Mark’s interest in astronomy was sparked by the first moon landings over half a century ago, and he hopes NASA’s return to the moon in the next few years inspires a new generation of space enthusiasts.
After a career in electron microscopy and decades of visual deep space observing Mark now pursues photometry of southern variable stars from his observatory on the NSW mid-north coast. He is currently director of Variable Stars South.
Orbital period changes in close binary stars can be caused by a number of physical processes, including mass transfer from one component to the other or mass loss from the system as a whole through stellar winds. Observed minus Calculated (O-C) diagrams constructed from minima timings of eclipsing binary light curves provides a direct means of detecting and quantifying period changes. In this talk I will analyse O-C diagrams of several stars monitored as part of the Southern Eclipsing Binaries Project of Variable Stars South.
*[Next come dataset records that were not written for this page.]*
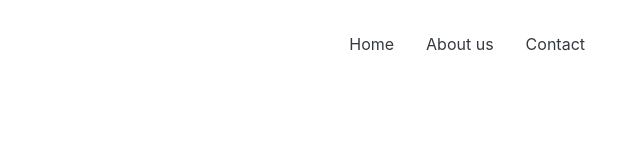
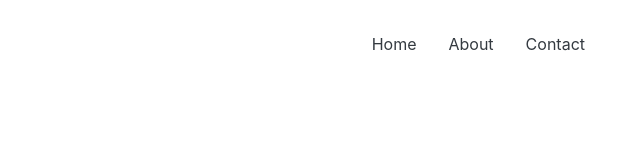
Before and after one commit to heldercepeda/deploy_test, a React (Create React App) app: page / in a window 1280 px wide. Shown: the top 160 px of the page, without its empty margins (640-1280 px from the left). Built offline with nearby package versions, Linux system fonts and the light colour scheme.

Commit message:
Small change

```diff
--- a/src/Navbar.js
+++ b/src/Navbar.js
@@ -6,7 +6,7 @@ const Navbar = () => {
                     <a class="nav-link text-dark" href="/">Home</a>
                 </li>
                 <li class="nav-item">
-                    <a class="nav-link text-dark" href="/about">About us</a>
+                    <a class="nav-link text-dark" href="/about">About</a>
                 </li>
                 <li class="nav-item">
                     <a class="nav-link text-dark" href="/contact">Contact</a>
```
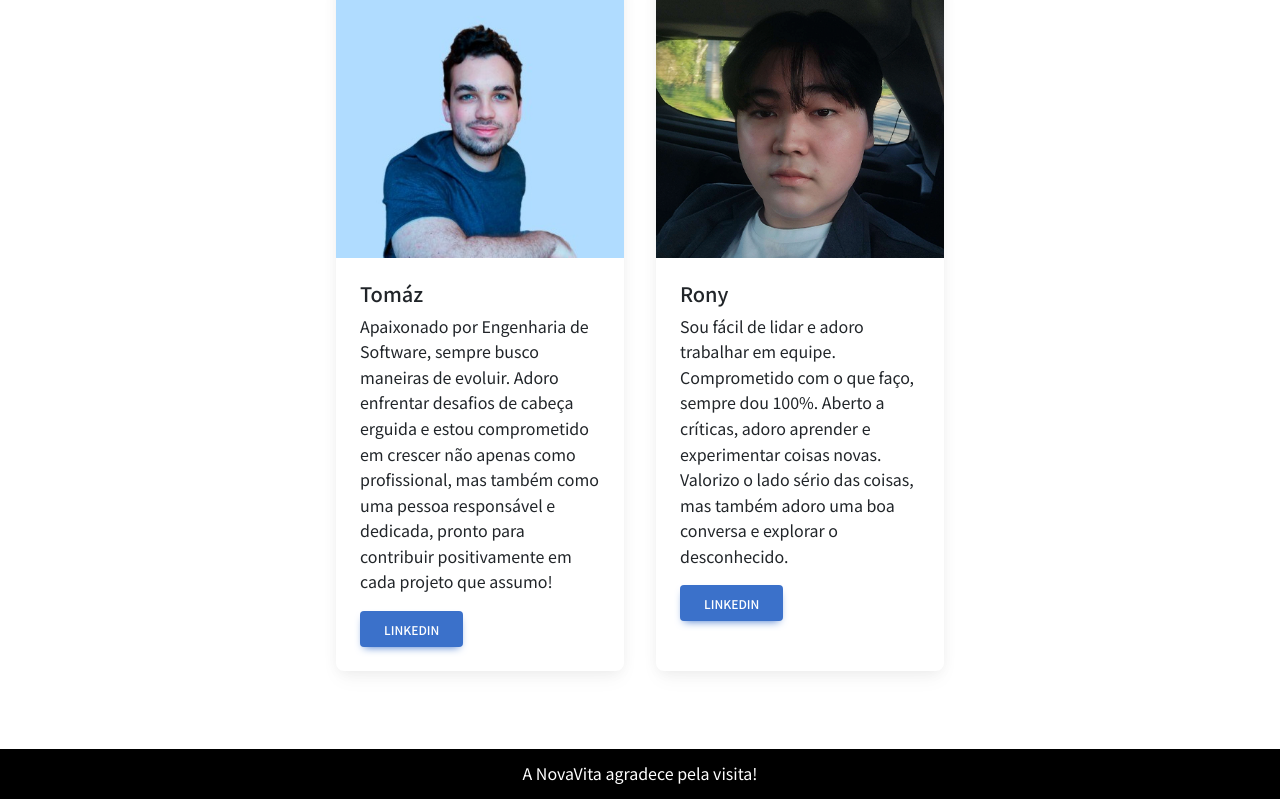
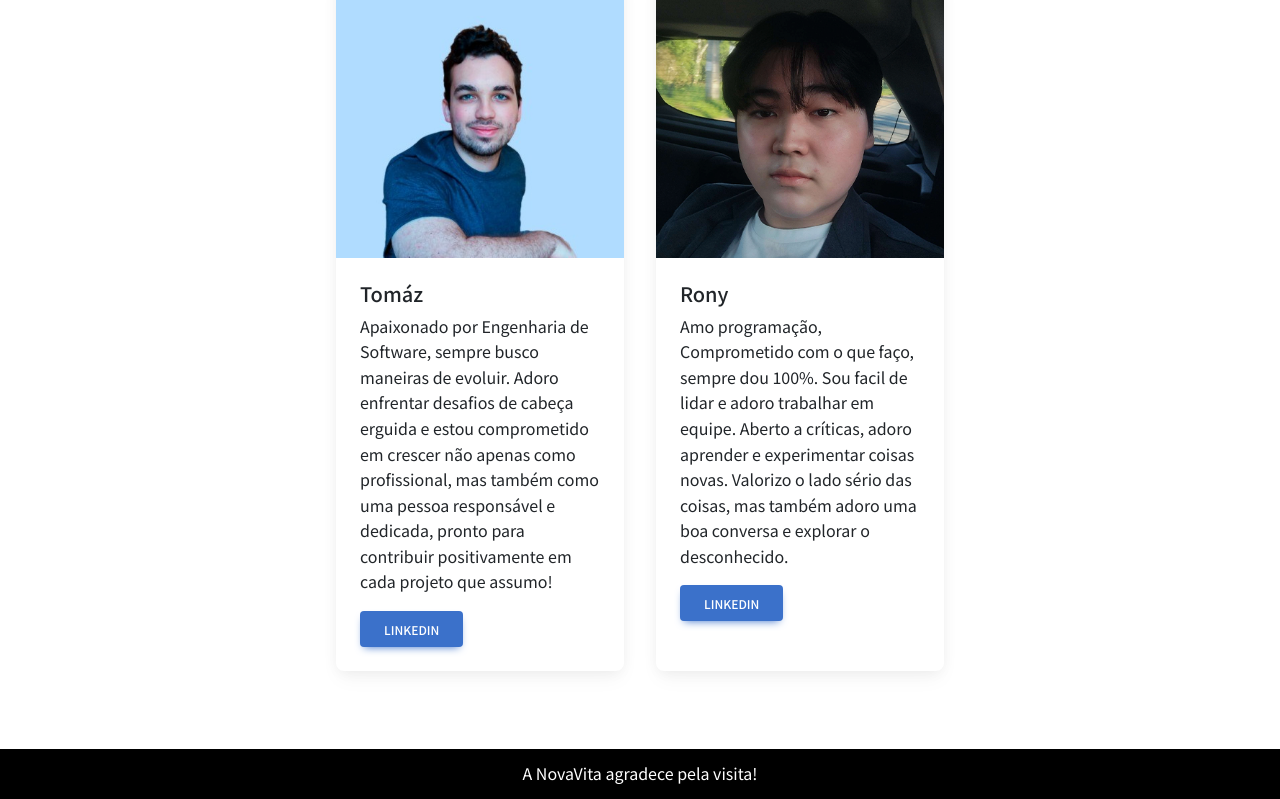
Before and after one commit to NovaVita/FRONT-JS-GS, a React (Vite) app: page /aboutus in a window 1280 px wide. Shown: the part 1300-2099 px from the top of the page. Built offline with nearby package versions, Linux system fonts and the light colour scheme; sample sign-in values are in the browser's storage.

Commit message:
Sobre mim

```diff
--- a/src/components/AboutUs/Aboutus.jsx
+++ b/src/components/AboutUs/Aboutus.jsx
@@ -136,8 +136,7 @@ function Aboutus() {
           <Card.Body>
             <Card.Title>Rony</Card.Title>
             <Card.Text>
-              Sou fácil de lidar e adoro trabalhar em equipe. Comprometido com o
-              que faço, sempre dou 100%. Aberto a críticas, adoro aprender e
+              Amo programação, Comprometido com o que faço, sempre dou 100%. Sou facil de lidar e adoro trabalhar em equipe. Aberto a críticas, adoro aprender e
               experimentar coisas novas. Valorizo o lado sério das coisas, mas
               também adoro uma boa conversa e explorar o desconhecido.
             </Card.Text>
```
True period change will be demonstrated in several cases as well as apparent period changes due to the presence of a third star or orbital precession in eccentric systems.
Southern variables in general are relatively understudied and amateurs using modest equipment can make significant contributions potentially leading to publication in astronomical journals.